The more I study queer theory, the more I dislike notions of essentialism when it comes to gay and lesbian identity. I was listening to a discussion yesterday on Talk of the Nation and they were talking about the "biology of gaydar". The guest discussed the "fact" that left-handed people are 50% more likely to be gay or lesbian, that the whorl on top of a person's head has been statisticized in gay men and the direction of the whorl has been shown to coincide with homosexuality—I can't remember whether the supposedly gay direction was clockwise or counter-clockwise. He also said that scientists now believe that homosexuality develops in utero, that the causes of homosexuality are some combination of both nature and culture.
But I don't even understand why anyone is interested in this question other than some kind of homophobic notion of origins. If there is a gay gene and homosexuality is caused by some kind of genetic variation from normal heterosexuality, then homosexuality selectively removed from all culture, right?

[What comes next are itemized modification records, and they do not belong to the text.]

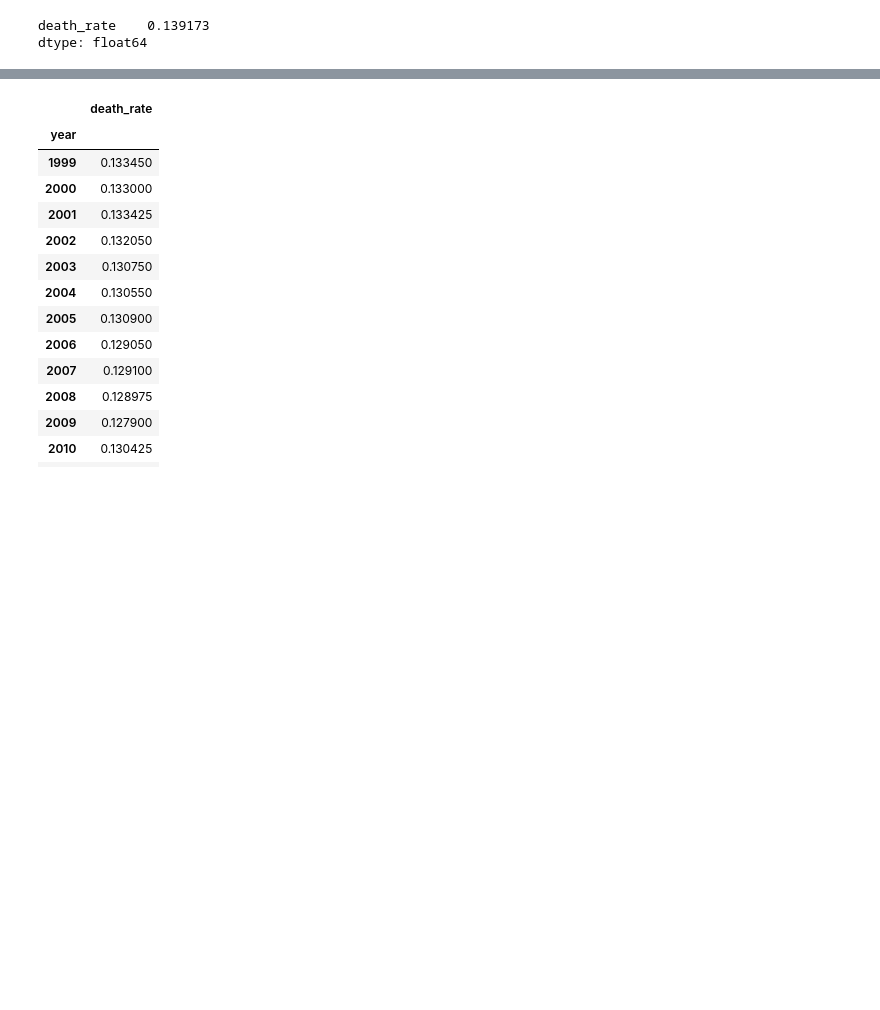
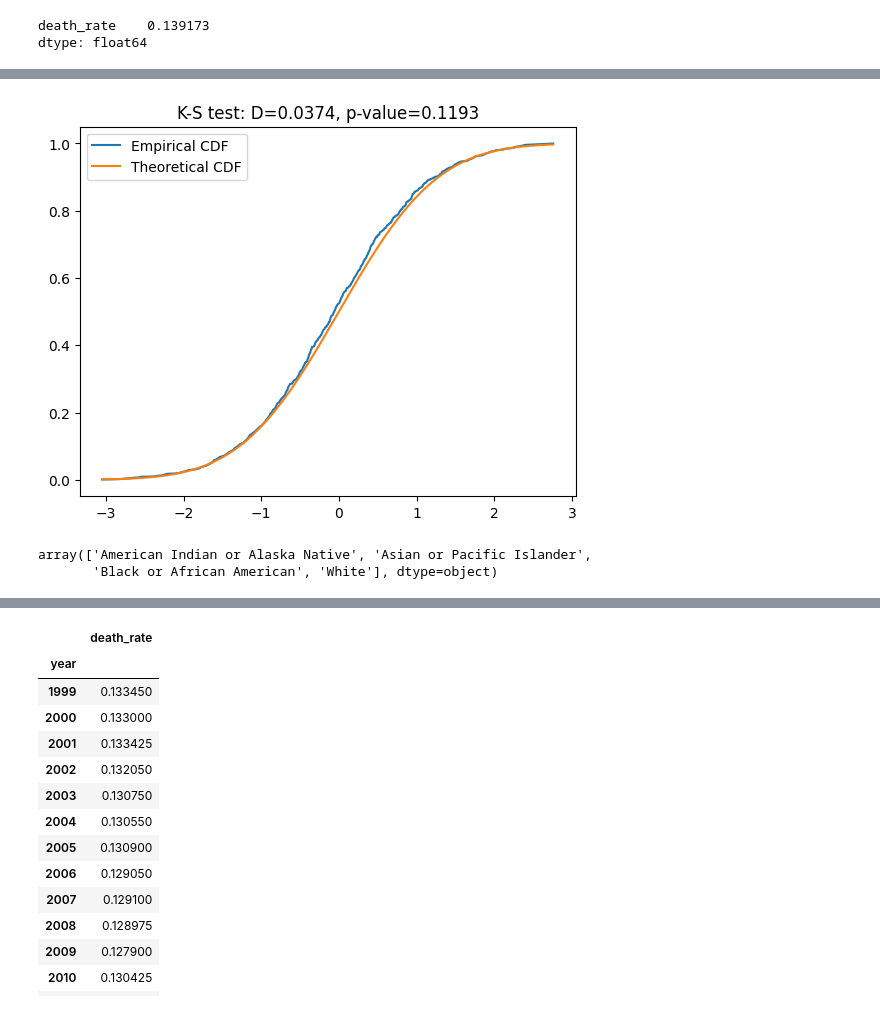
Before and after one commit to Caveexplorer/cdc_api_project, a Jupyter notebook: cdc_eda.ipynb, the cells around one changed output, grey strips where cells are left out. Drawn from its saved outputs; the diff is of its cells as text; code cells hidden in the pictures; blank space fills up the shorter version.

```diff
--- a/cdc_eda.ipynb
+++ b/cdc_eda.ipynb
@@ -119,0 +155,28 @@ From the above bar graph we can see that the White racial group has the highest
+# %%
+# Generate a sample data from a normal distribution
+np.random.seed(0)
+sample = np.random.normal(loc=0.0, scale=1.0, size=1000)
+
+# Perform the K-S test against a normal distribution
+d, p_value = kstest(sample, 'norm')
+
+# Calculate the CDFs
+x = np.sort(sample)
+y = np.arange(1, len(sample)+1) / len(sample)  # Empirical CDF
+
+x_theoretical = np.linspace(min(x), max(x), 1000)
+cdf_theoretical = norm.cdf(x_theoretical)  # Theoretical CDF
+
+# Plot both CDFs for comparison
+plt.plot(x, y, label='Empirical CDF')
+plt.plot(x_theoretical, cdf_theoretical, label='Theoretical CDF')
+plt.title(f'K-S test: D={d:.4f}, p-value={p_value:.4f}')
+plt.legend()
+plt.show()
+# %% [output]
+[figure, added]
+# %%
+df['race'].unique()
+# %% [output]
+array(['American Indian or Alaska Native', 'Asian or Pacific Islander',
+       'Black or African American', 'White'], dtype=object)
```
Also changed, not shown: parts of 16 cells of this notebook.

We can get rid of the gay gene. Why else look for it? But problems exist with the other argument, too. If homosexuality is learned behavior, somehow caused through culture, then homosexuality becomes a kind of choice or training. If it is a choice, then it doesn't need to be made by gay people and they can choose heteronormativity instead. If it is caused by inculturation or training of some sort, then homophobic (i.e. most) parents can modify their own behavior and train their children to be heteronormative. The worse part of the culture argument—it seems to me—is a notion of blame: it's the mother's fault (a Freudian explanation), it's the homosexual's fault, it's the gay community's fault, it's the fault of gay parents, it's the fault of society at large (the Falwell explanation).
But all of this essentialist talk effaces the history of homosexuality on the ground. Foucault tells us that homosexuality is a construction of the nineteenth century, hardly something that can be essentialized biologically. Indeed, heterosexuality only came into being in the nineteenth century. Further, if homosexuality is genetic then it must be a) transcultural, b) transnational, and c) transhistorical, none of which are possible. Studies of this kind also ignore the entire notion of the closet (a twentieth century construction), whereby people can hide (and also declare) their homosexuality. Like the old adage "99% of men masturbate and the other 1% are lying", we can't come anywhere near a comprehensive study of gayness or lesbianness when such a thing as the closet exists. People are not honest about their sexual habits, proclivities and desires (nor should they be).
The very definition of "gay" is a nebulous thing. Are gay people only attracted to people of the same sex? What if they were at one time attracted to someone of the opposite sex? Does that make them only partly gay? What about "straight" people? Shouild a heterosexual person who has at one time experienced desire for someone of her own sex be classified only as partly straight? Is there such a thing as pure straight or pure gay? What do these definitions give us? People are different from one another. The gender of a person's sexual object choice (itself something fluid, even in a single person) is just one form of difference between people. We need to embrace notions of difference and lose notions of gay essentialism. I don't understand what purpose they serve.